    • ‘For example, let's say that your endowment is predicted to leave you £20,000 short when it matures.’
    • ‘They pay a fixed interest rate until they mature, when the issuer returns your principal.’
    • ‘It pays a fixed rate of interest until it matures.’
    • ‘It pays regular interest until it matures, at which point you get your money back.’
    • ‘Half of it matures in 2006 or earlier, the rest in 2008.’
    • ‘Let's say that you have a policy due to mature in 2013.’
    • ‘The fact that they mature in April 2006, a month before the last possible date for the next election, is surely coincidental!’
    • ‘At that point, I thought if we waited five years for my policy to mature, at least I'd get back all of my $33,000.’
    • ‘If your policy is due to mature after the end of December 2005, you should get some top-up payment.’
    • ‘However, she was sold a policy that matured at 65.’
    • ‘They have billions of dollars of securities which will be maturing in November and December too…’
    • ‘If I didn't trust the stock market to create a lump sum to pay off my home loan when it matured, then why on earth did I trust it to produce enough for my retirement pot at the end of my working life?’
    • ‘With a discounted gift scheme, you make a gift into a series of single-premium insurance policies designed to mature in different years.’
    • ‘You can get higher yields by investing in bonds that mature in 20 to 30 years.’
    • ‘Of the total debt stock, 80 per cent was private debt and almost 36 per cent was short term, maturing in 12 months or less.’
    • ‘The bond will mature in two years and carry 4 per cent interest.’
    • ‘It's reckoned that the average policy yet to mature will come up several thousand pounds short.’
    • ‘And later, if you want to sell the bond before it matures, there will be a tremendous markdown on its value.’
    • ‘The loan programme was originally created for executives who owed taxes on shares of restricted stock that had matured.’
    • ‘One estimate is that fewer than one in five existing policies will mature with a value large enough to pay off the associated mortgage.’
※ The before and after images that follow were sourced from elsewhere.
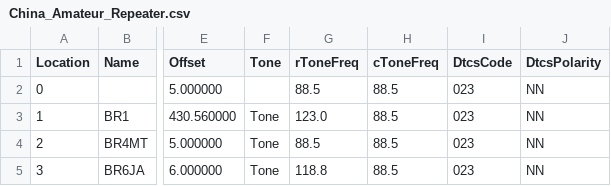
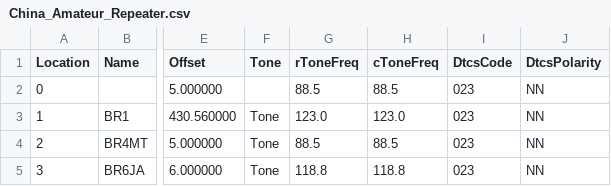
Before and after one commit to sgub/chirp-channels, a CSV file: China_Amateur_Repeater.csv, drawn as a sheet; only a part is shown, gaps mark what is left out; the diff names each change by its address in the sheet, - before the commit and + after, or states it on an @@ line.

Commit message:
Update China_Amateur_Repeater.csv

```diff
--- a/China_Amateur_Repeater.csv
+++ b/China_Amateur_Repeater.csv
-H3 (cToneFreq): 88.5
+H3 (cToneFreq): 123.0
-H5 (cToneFreq): 88.5
+H5 (cToneFreq): 118.8
```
Origin

Late Middle English: from Latin maturus ‘timely, ripe’; perhaps related to matins.

Pronunciation